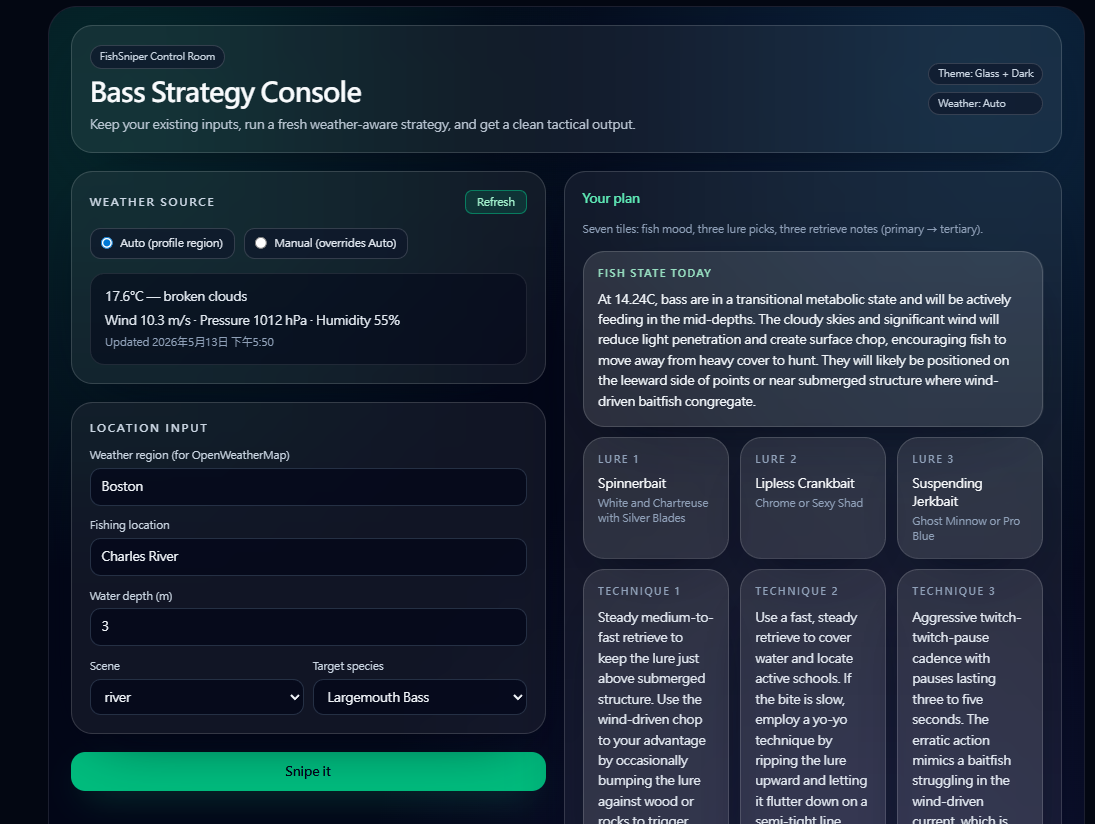
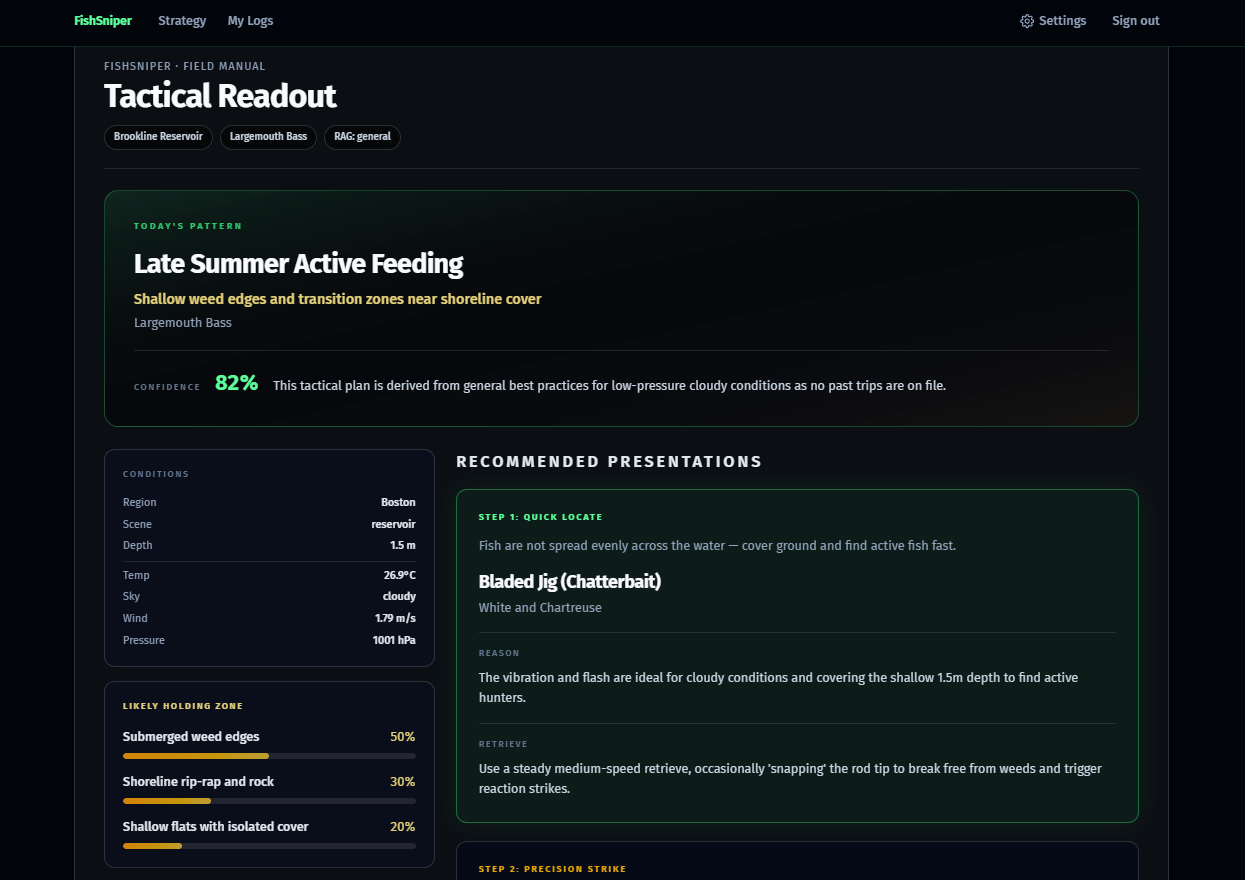
Update(README.md): update demo picture

diff --git a/README.md b/README.md
@@ -13,8 +13,8 @@
 
 
 <!-- ### Strategy page -->
-![Strategy screen](images/strategy-demo.png)
-
+![Strategy screen](images/strategy-input.png)
+![Strategy report](images/strategy-demo.png)
 
 ---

**What you need to do**
Give the number of lines in the listing that contain the string "Strategy". Write nothing else.

**Reply to the task**
4